Your call matters - whether you choose to remain anonymous or not - call the national Environmental Crimes and Incidents Hotline 0800 205 005. 

In an attempt to make EMG's work more visible, we comissioned writers, photographers, graphic artists and web-sepcialists to help us articulate something of the essense of what we do. The result is four Untold Stories which can be accessed with the click of a button! The four stories from four diverse communities include:

Makhaza: ‘This is my Kirstenbosch!’ visits a once litter-strewn wetland in a township outside Cape Town which has become the community’s own botanical pride.

Rebirth in the Ancient Bokkeveld heads into up onto the weather-scoured plateau in the Northern Cape to visit a retired wheat and sheep farm that’s having its work-weary slopes restored to health.

Kobus February & the Place of Thorns is an illustrated story of the fictional character which brings to life the reality of labourers working to grow South Africa’s food.

Frack that is a cut-budget blog in which EMG asks government how it will police pollution caused by a fracking spill.

                                  ...Click here for the link to a  four stories...

Farm workers can now learn more about how they fit into the farming system, how the economy works, and the role of trade in the economy, through direct access to a free online training manual.

 

The manual was developed for the Association for Fairness in Trade (AFIT) by the Cape Town-based civil society organisation, the Environmental Monitoring Group (EMG), as part of their ongoing work to offer training and skills development for small scale farmers and farm workers. 

 

Read more here... 

21 November 2013 

WATCH A Wave Ahead here. 

CAPE TOWN: The towering kelp forest in a central tank at the Two Oceans Aquarium is stirred into perpetual swaying motion by an artificial wave driven by a mechanical plunger in the far corner of the tank.

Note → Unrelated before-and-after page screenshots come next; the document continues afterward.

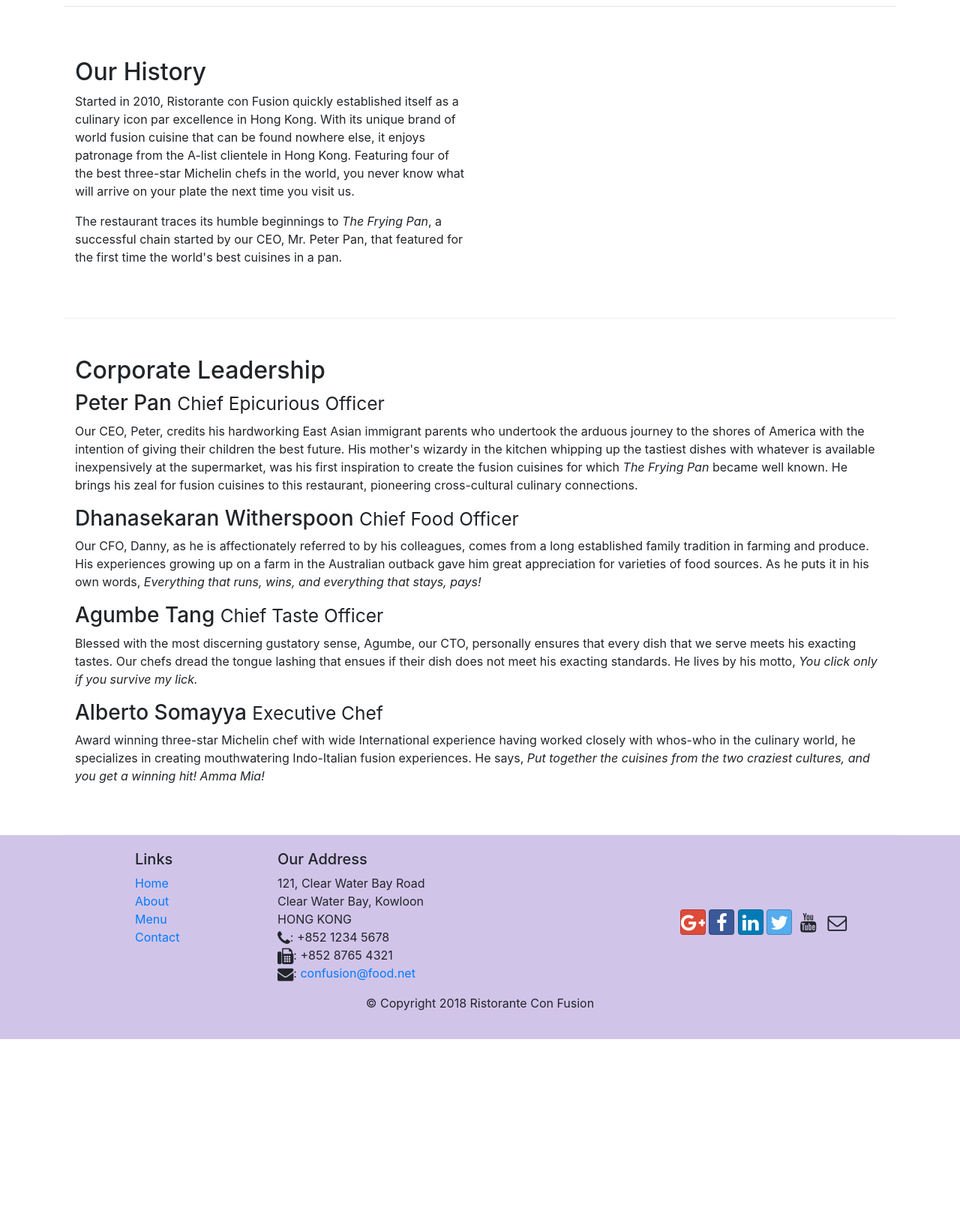
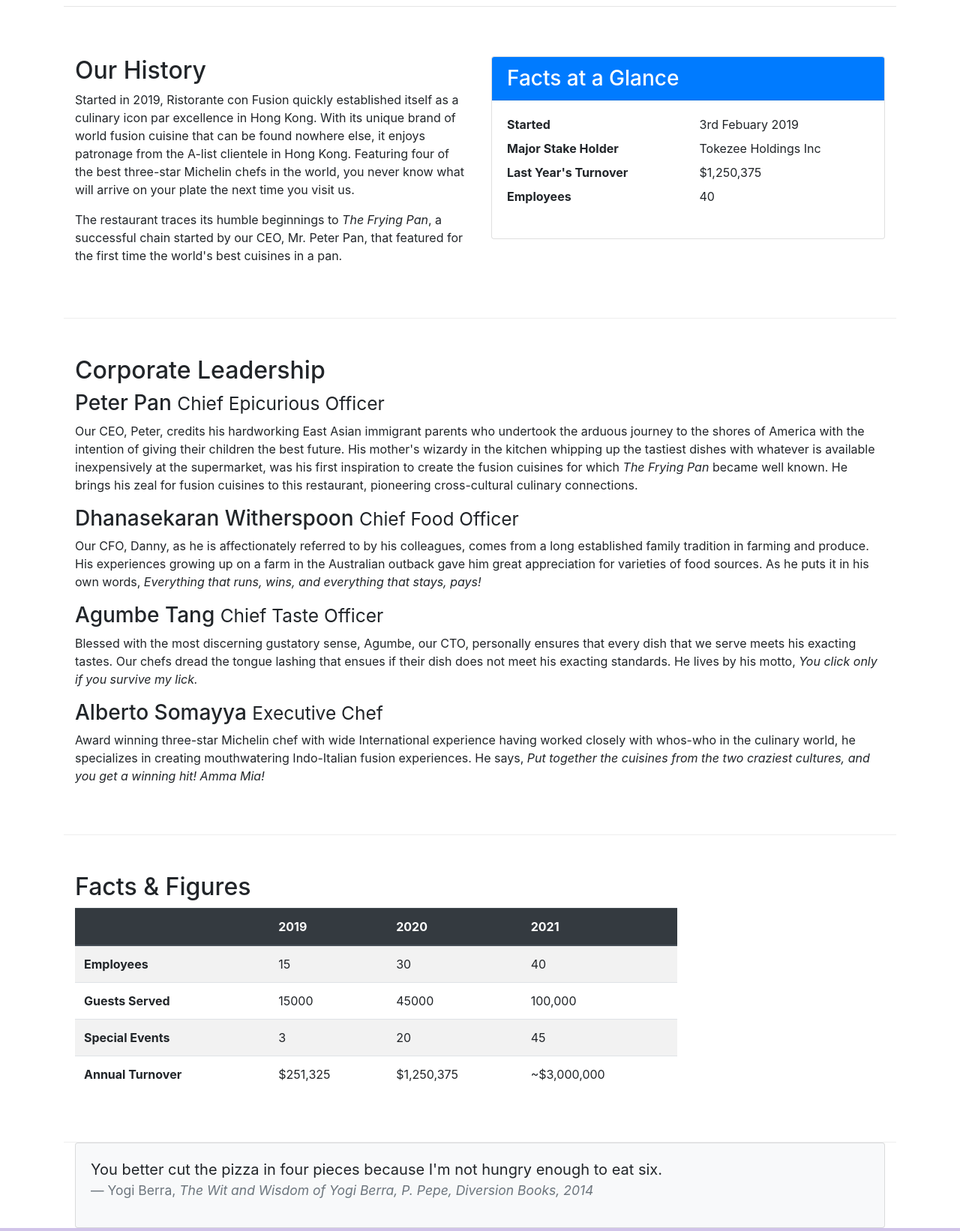
Before and after one commit to KennethNnalue/bootstrap, a website: page aboutus.html in a window 1280 px wide. Shown: the part 440-2082 px from the top of the page at 75% size. Before the commit the page ends 1826 px from the top, so only its background shows below. Drawn offline with nearby package versions, Linux system fonts and the light colour scheme.

```diff
--- a/aboutus.html
+++ b/aboutus.html
@@ -22,7 +22,7 @@
             <button class="navbar-toggler" type="button" data-toggle="collapse" data-target="#Navbar">
                 <span class="navbar-toggler-icon"></span>
             </button>
-            <a class="navbar-brand mr-auto" href="./index.html">Ristorante Con Fusion</a>
+            <a class="navbar-brand" href="#"><img src="img/logo.png" height="30" width="41" alt=""></a>
             <div class="collapse navbar-collapse" id="Navbar">
                 <ul class="navbar-nav mr-auto">
                     <li class="navbar-item"><a class="nav-link" href="./index.html"><span class="fa fa-lg fa-home"></span>Home</a></li>
@@ -42,7 +42,8 @@
                     <p>We take inspiration from the World's best cuisines, and create a unique fusion experience. Our
                         lipsmacking creations will tickle your culinary senses!</p>
                 </div>
-                <div class="col-12 col-sm">
+                <div class="col-12 col-sm align-self-center">
+                    <img src="img/logo.png" alt="company logo" class="img-fluid">
                 </div>
             </div>
         </div>
@@ -61,10 +62,10 @@
             </div>
         </div>
 
-        <div class="row row-content align-items-center">
-            <div class="col-12 col-sm-6">
+        <div class="row row-content">
+            <div class="col-sm-6">
                 <h2>Our History</h2>
-                <p>Started in 2010, Ristorante con Fusion quickly established itself as a culinary icon par excellence
+                <p>Started in 2019, Ristorante con Fusion quickly established itself as a culinary icon par excellence
                     in Hong Kong. With its unique brand of world fusion cuisine that can be found nowhere else, it
                     enjoys patronage from the A-list clientele in Hong Kong. Featuring four of the best three-star
                     Michelin chefs in the world, you never know what will arrive on your plate the next time you visit
@@ -72,7 +73,26 @@
                 <p>The restaurant traces its humble beginnings to <em>The Frying Pan</em>, a successful chain started by
                     our CEO, Mr. Peter Pan, that featured for the first time the world's best cuisines in a pan.</p>
             </div>
-            <div>
+            <div class="col-sm">
+                <div class="card">
+                    <h3 class="card-header bg-primary text-white" >Facts at a Glance</h3>
+                    <div class="card-body">
+                        <dl class="row">
+                            <dt class="col-6">Started</dt>
+                            <dd class="col-6">3rd Febuary 2019</dd>
+                            <dt class="col-6">Major Stake Holder</dt>
+                            <dd class="col-6">Tokezee Holdings Inc</dd>
+                            <dt class="col-6">Last Year's Turnover</dt>
+                            <dd class="col-6">$1,250,375</dd>
+                            <dt class="col-6">Employees</dt>
+                            <dd class="col-6">40</dd>
+
+                        </dl>
+
+                    </div>
+
+                </div>
+
             </div>
         </div>
 
@@ -104,6 +124,63 @@
                         cultures, and you get a winning hit! Amma Mia!</em></p>
             </div>
         </div>
+        <div class="row row-content">
+            <div class="col-12 col-sm-9">
+                <h2>Facts &amp; Figures</h2>
+                <div class="table-responsive">
+                    <table class="table table-striped">
+                        <thead class="thead-dark">
+                            <tr>
+                                <th>&nbsp;</th>
+                                <th>2019</th>
+                                <th>2020</th>
+                                <th>2021</th>
+                            </tr>
+                        </thead>
+                        <tbody>
+                            <tr>
+                                <th>Employees</th>
+                                <td>15</td>
+                                <td>30</td>
+                                <td>40</td>
+                            </tr>
+                            <tr>
+                                <th>Guests Served</th>
+                                <td>15000</td>
+                                <td>45000</td>
+                                <td>100,000</td>
+                            </tr>
+                            <tr>
+                                <th>Special Events</th>
+                                <td>3</td>
+                                <td>20</td>
+                                <td>45</td>
+                            </tr>
+                            <tr>
+                                <th>Annual Turnover</th>
+                                <td>$251,325</td>
+                                <td>$1,250,375</td>
+                                <td>~$3,000,000</td>
+                            </tr>
+                        </tbody>
+                    </table>
+                </div>
+            </div>
+             <div class="col-12 col-sm-3">
+            </div>
+       </div>
+       <div class="col-12">
+        <div class="card card-body bg-light">
+            <blockquote class="blockquote">
+                <p class="mb-0">You better cut the pizza in four pieces because
+                    I'm not hungry enough to eat six.</p>
+                <footer class="blockquote-footer">Yogi Berra,
+                    <cite title="Source Title">The Wit and Wisdom of Yogi Berra,
+                    P. Pepe, Diversion Books, 2014</cite>
+                </footer>
+            </blockquote>
+        </div>
+    </div>
 
     </div>
 
```
Also changed, not shown: contactus.html (+3 -2 lines), index.html (+34 -10 lines), img/alberto.png (added), img/buffet.png (added), img/logo.png (added), img/uthappizza.png (added), 1 other file.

Looking at this constant movement in the water, aquarium technical manager Mike de Maine thought: how do we capture that energy and make it do something useful for us?

And so, the aquarium’s technical team built a tilted box at water surface level, with a PVC chimney coming out the top of it. Each time the water sloshes up into the box, it forces air through the chimney at as much 100 km per hour, which drives a tiny wind turbine inside the pipe. As the wave recedes, the vacuum created inside the box sucks air back down the chimney, driving the turbine once more.

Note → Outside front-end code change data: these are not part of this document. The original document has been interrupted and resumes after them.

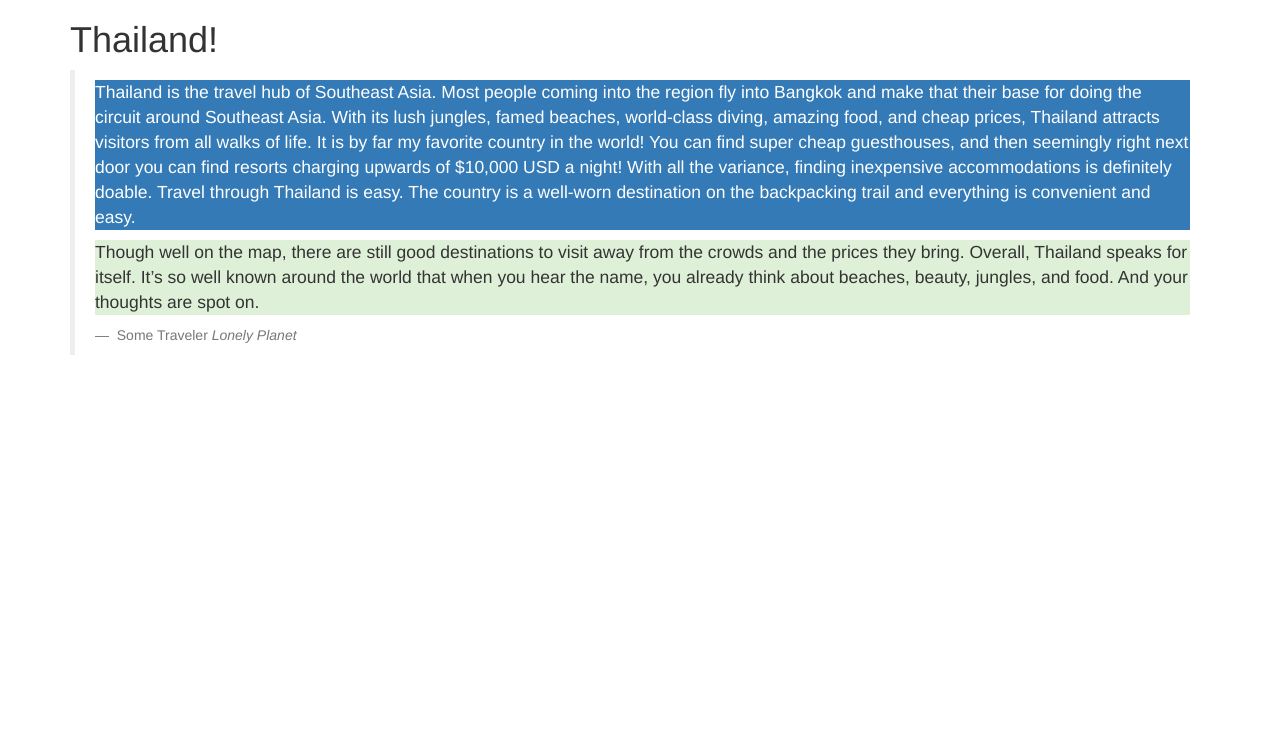
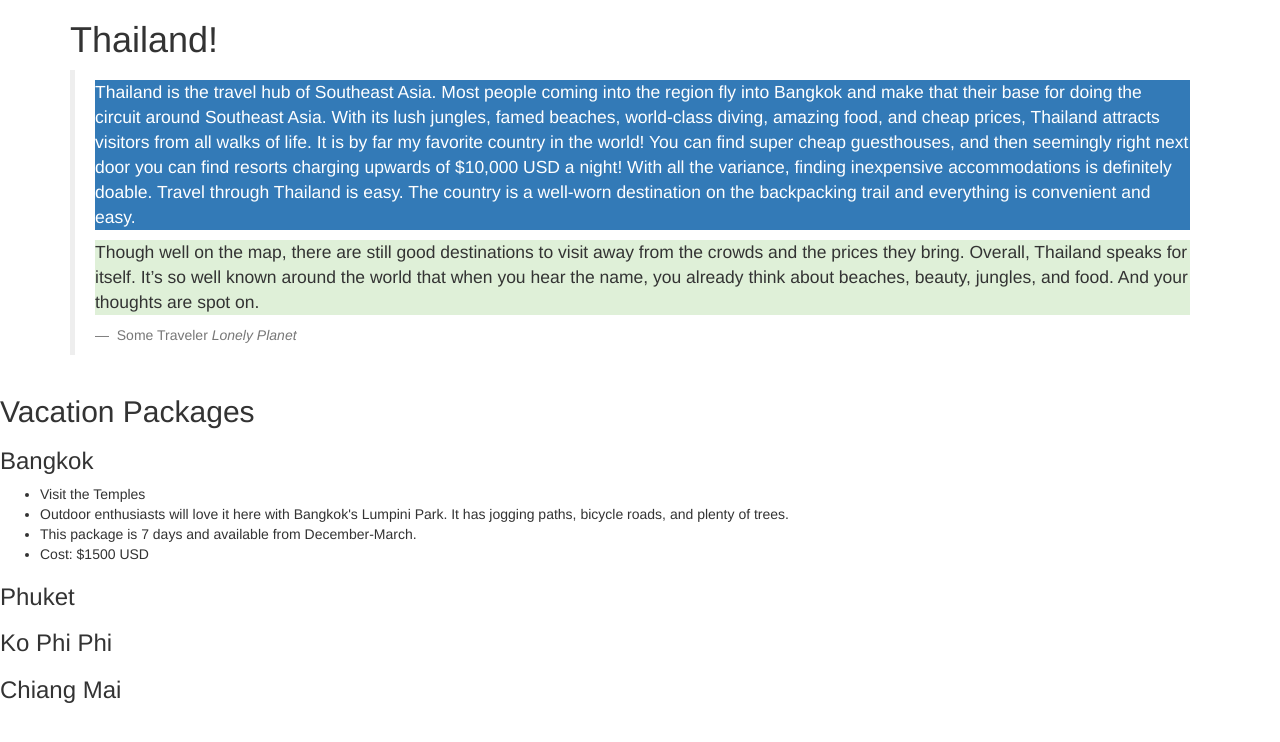
Before and after one commit to cassiemusolf/vacation, a plain HTML site: page index.html in a window 1280 px wide. Drawn offline with Linux system fonts and the light colour scheme.

Commit message:
add vacation package options

```diff
--- a/index.html
+++ b/index.html
@@ -1,7 +1,8 @@
 <!DOCTYPE html>
 <html>
 <head>
-  <link href="css/bootstrap.css" rel ="stylesheet" type="text/css" media="all">
+  <link href="css/bootstrap.css" rel="stylesheet" type="text/css" media="all">
+  <link href="css/styles.css" rel="stylesheet" type="text/css">
   <meta charset="utf-8">
   <title>Thailand</title>
 </head>
@@ -14,5 +15,17 @@
     <footer> Some Traveler <cite title="Lonely Planet">Lonely Planet</cite></footer>
     </blockquote>
   </div>
+    <h2>Vacation Packages</h2>
+    <h3>Bangkok</h2>
+      <ul>
+        <li>Visit the Temples</li>
+        <li>Outdoor enthusiasts will love it here with Bangkok's Lumpini Park. It has jogging paths, bicycle roads, and plenty of trees.</li>
+        <li>This package is 7 days and available from December-March.
+        <li>Cost: $1500 USD</li>
+      </ul>
+    <h3>Phuket</h3>
+
+    <h3>Ko Phi Phi</h3>
+    <h3>Chiang Mai</h3>
   </body>
   </html>
```
Also changed, not shown: css/styles.css (added).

CAPE TOWN: The fishing communities of the Cape West Coast have been managing their marine resources for decades, and their knowledge of the sea needs to be seen as a valuable resource by authorities who are grappling with the challenges of co-managing the country’s fisheries.

Zuki Nomwa, with the Cape-based civil society organisation the Environmental Monitoring Group (EMG), has been working with traditional fishing communities for three years to encourage local scientific research, and push for fair access to the sea’s resources. 

CAPE TOWN: The impacts of climate change are too region-specific to allow for generalised development projects to be run at pilot level and then ‘upscaled’ viably across a wider region.

Speaking at a water and climate change seminar hosted by the Environmental Monitoring Group (EMG) this week, EMG project manager Jessica Wilson said it was time to interrogate the idea that a project which works well in one place can be rolled out everywhere.

CAPE TOWN: An educated public is one that demands more of its politicians, is more discerning in who it votes for, and can push for service delivery that is sustainable in the long term, the Environmental Monitoring Group’s (EMG’s) water and climate change seminar heard this week.

This emerged after a community member from Makhaza, Khayelitsha, testified to how she had been empowered as an activist, simply by receiving education on the water cycle through various civil society-organised workshops. The result of this capacity building was a groundswell of activism within the community which has pushed the City of Cape Town to be more equitable in its water service delivery, community involvement in clearing up a nearby wetland, and food gardening.